WORK TO BE COMPLETED:
Wherever the string "maps" appears in a line of the listing below, report that line.

++++ DATA PROVIDED ++++

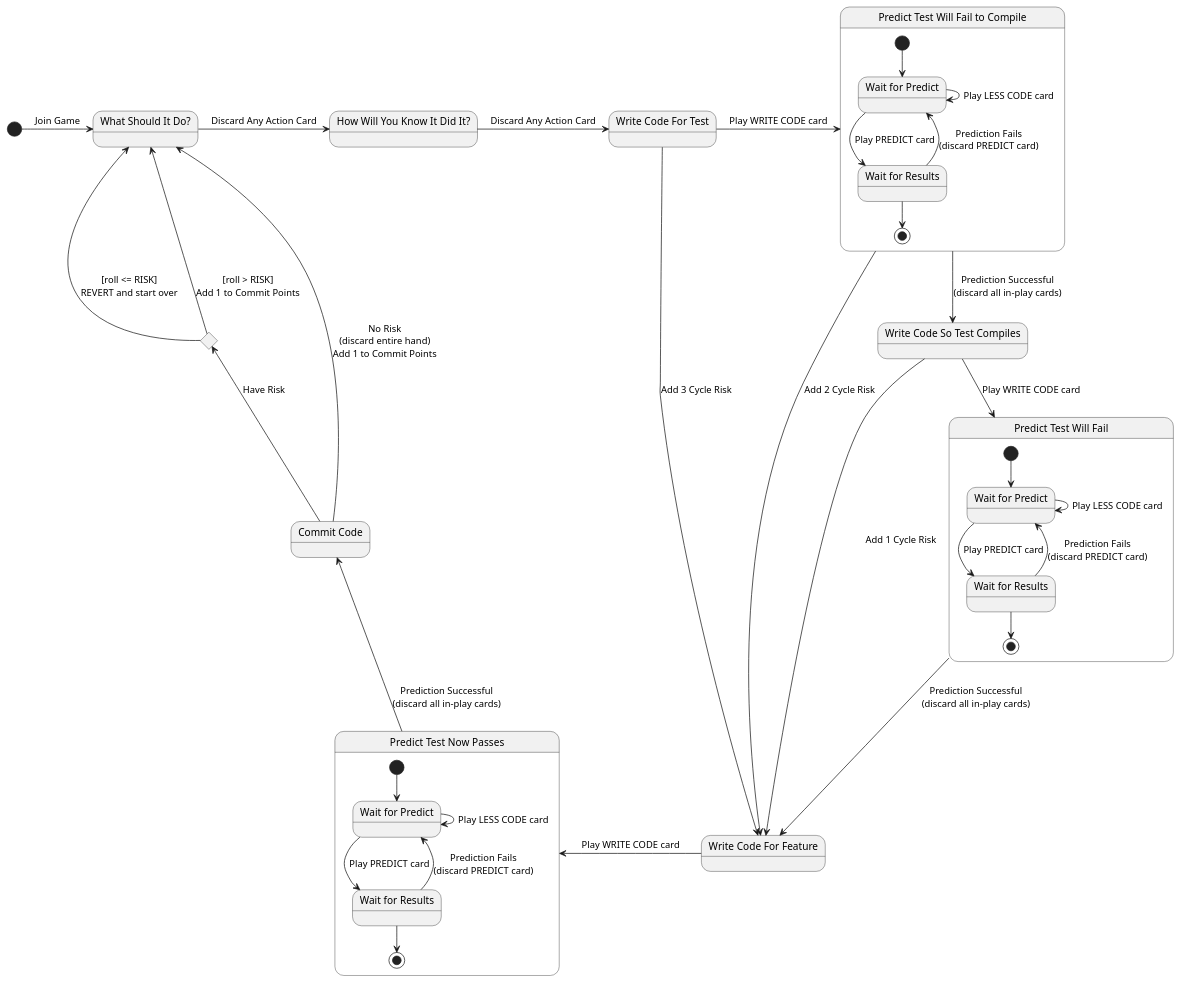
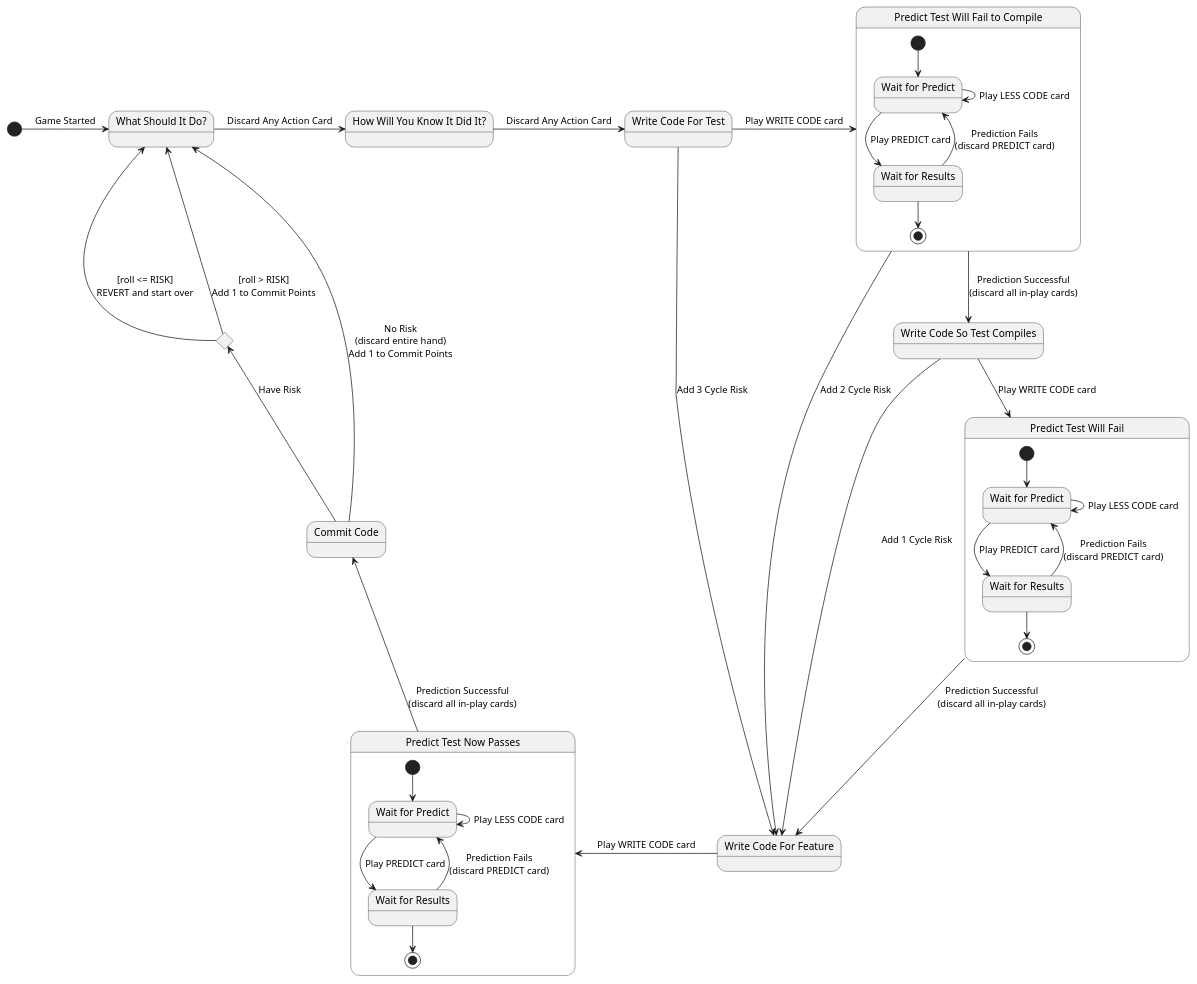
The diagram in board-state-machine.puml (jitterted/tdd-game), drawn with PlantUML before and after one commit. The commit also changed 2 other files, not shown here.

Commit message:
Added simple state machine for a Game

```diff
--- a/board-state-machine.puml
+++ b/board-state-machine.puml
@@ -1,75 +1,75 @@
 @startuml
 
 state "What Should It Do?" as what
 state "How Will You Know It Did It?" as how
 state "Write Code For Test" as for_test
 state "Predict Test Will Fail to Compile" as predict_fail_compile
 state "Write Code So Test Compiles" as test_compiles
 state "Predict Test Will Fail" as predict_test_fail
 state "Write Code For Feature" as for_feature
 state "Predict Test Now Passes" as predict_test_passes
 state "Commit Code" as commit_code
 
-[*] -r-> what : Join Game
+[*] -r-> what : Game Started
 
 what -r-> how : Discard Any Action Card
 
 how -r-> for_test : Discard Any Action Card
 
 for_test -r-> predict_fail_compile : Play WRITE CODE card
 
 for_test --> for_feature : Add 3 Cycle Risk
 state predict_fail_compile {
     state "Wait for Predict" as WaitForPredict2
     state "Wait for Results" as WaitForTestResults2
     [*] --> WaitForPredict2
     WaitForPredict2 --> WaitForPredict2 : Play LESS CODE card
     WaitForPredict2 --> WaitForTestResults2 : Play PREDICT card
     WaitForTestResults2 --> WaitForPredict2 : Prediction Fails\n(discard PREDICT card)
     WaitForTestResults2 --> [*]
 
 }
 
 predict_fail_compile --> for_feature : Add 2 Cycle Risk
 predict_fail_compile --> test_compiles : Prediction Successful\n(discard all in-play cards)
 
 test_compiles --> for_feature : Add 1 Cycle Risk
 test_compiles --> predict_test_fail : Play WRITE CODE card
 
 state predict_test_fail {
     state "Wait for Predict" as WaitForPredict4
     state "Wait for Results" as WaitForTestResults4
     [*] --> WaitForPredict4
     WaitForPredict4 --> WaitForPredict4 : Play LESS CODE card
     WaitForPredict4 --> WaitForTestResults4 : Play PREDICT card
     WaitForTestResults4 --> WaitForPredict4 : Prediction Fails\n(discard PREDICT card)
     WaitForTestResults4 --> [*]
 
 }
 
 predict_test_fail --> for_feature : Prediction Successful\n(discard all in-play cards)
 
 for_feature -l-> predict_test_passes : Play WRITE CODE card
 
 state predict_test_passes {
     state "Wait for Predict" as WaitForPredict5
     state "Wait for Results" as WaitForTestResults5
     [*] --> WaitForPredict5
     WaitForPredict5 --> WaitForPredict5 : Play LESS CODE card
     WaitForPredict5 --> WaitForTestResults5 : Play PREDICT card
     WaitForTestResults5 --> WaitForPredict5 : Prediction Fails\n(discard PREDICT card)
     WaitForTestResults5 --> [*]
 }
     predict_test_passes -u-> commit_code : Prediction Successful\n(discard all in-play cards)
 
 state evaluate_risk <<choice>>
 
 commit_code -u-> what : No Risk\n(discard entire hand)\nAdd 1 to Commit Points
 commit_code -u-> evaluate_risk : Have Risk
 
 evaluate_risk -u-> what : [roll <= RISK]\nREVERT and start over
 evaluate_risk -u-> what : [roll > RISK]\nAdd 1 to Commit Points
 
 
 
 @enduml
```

++++
++++ DATA PROVIDED ++++

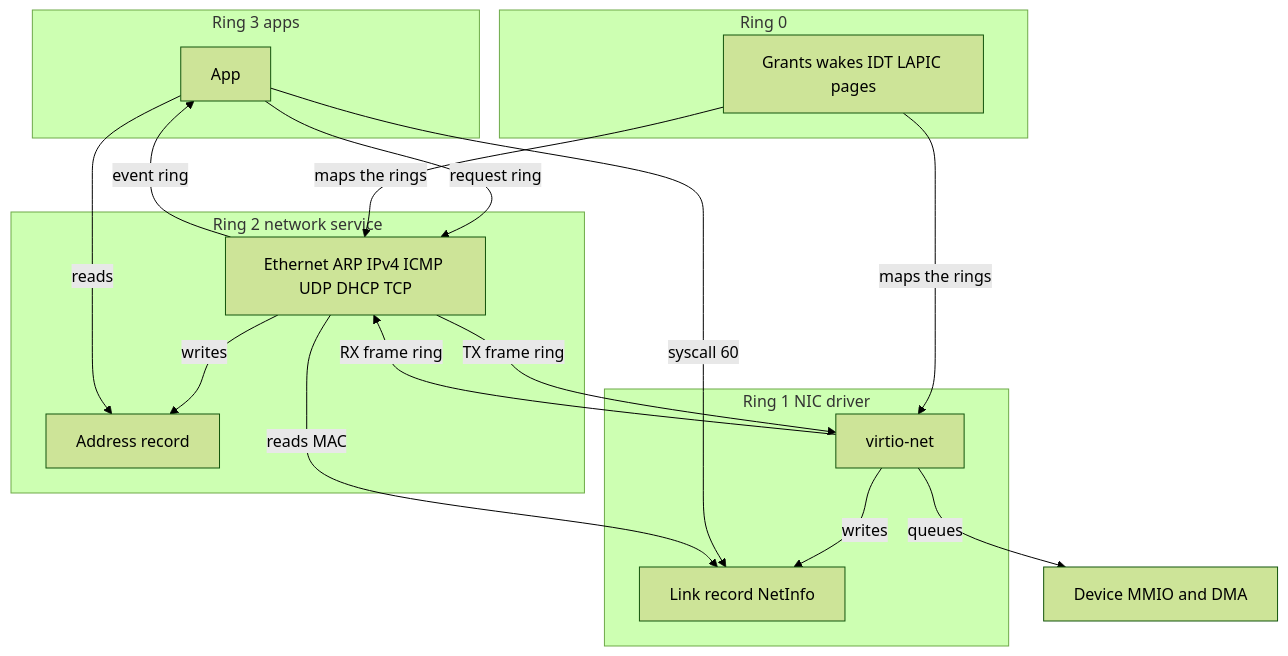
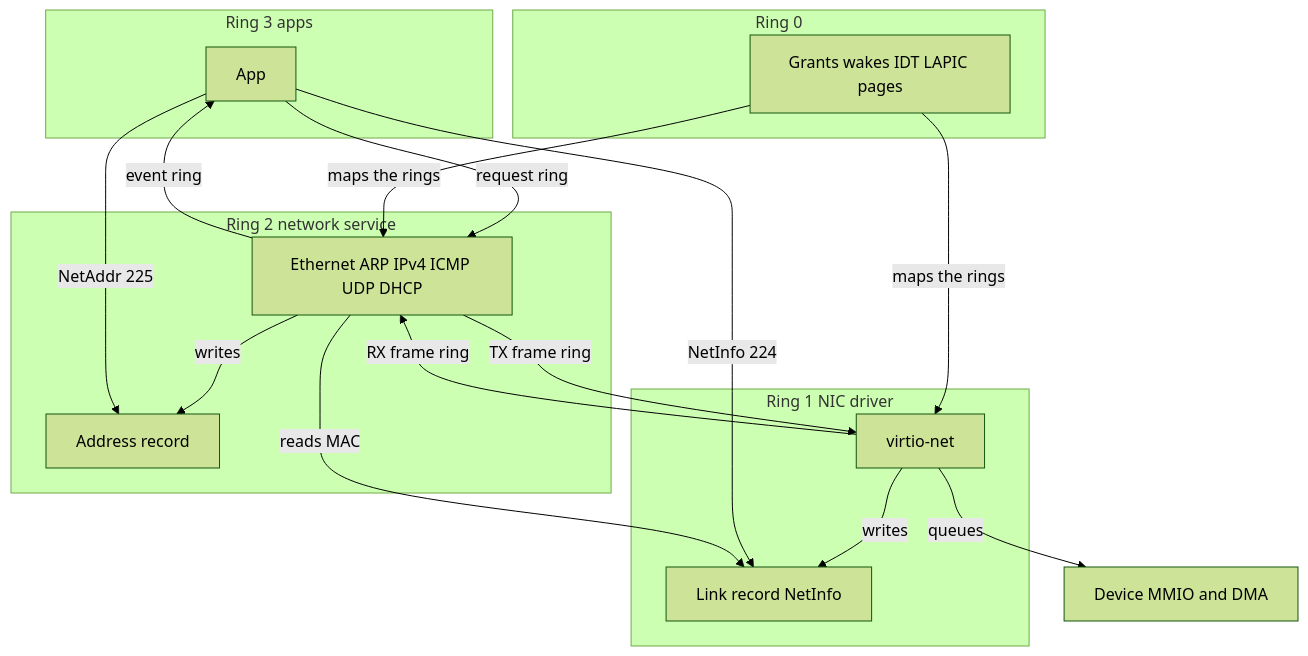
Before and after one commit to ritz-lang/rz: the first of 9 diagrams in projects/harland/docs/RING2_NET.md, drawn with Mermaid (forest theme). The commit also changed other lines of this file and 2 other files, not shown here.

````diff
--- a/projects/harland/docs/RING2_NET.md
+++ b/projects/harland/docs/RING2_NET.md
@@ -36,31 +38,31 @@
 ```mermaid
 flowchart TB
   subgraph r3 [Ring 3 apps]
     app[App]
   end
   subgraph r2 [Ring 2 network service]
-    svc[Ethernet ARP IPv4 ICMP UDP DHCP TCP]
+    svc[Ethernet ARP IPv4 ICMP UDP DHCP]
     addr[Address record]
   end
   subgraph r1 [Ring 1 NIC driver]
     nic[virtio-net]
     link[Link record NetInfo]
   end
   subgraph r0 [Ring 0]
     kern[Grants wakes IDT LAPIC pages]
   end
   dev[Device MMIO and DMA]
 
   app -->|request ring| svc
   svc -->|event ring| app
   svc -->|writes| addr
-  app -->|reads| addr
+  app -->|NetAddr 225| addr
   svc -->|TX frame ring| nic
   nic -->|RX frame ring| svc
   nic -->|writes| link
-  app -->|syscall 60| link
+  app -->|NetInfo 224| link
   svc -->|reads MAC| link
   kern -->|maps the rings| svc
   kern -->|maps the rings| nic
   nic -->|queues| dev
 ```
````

++++

RESPONSE TO THIS EXERCISE:
   kern -->|maps the rings| svc
   kern -->|maps the rings| nic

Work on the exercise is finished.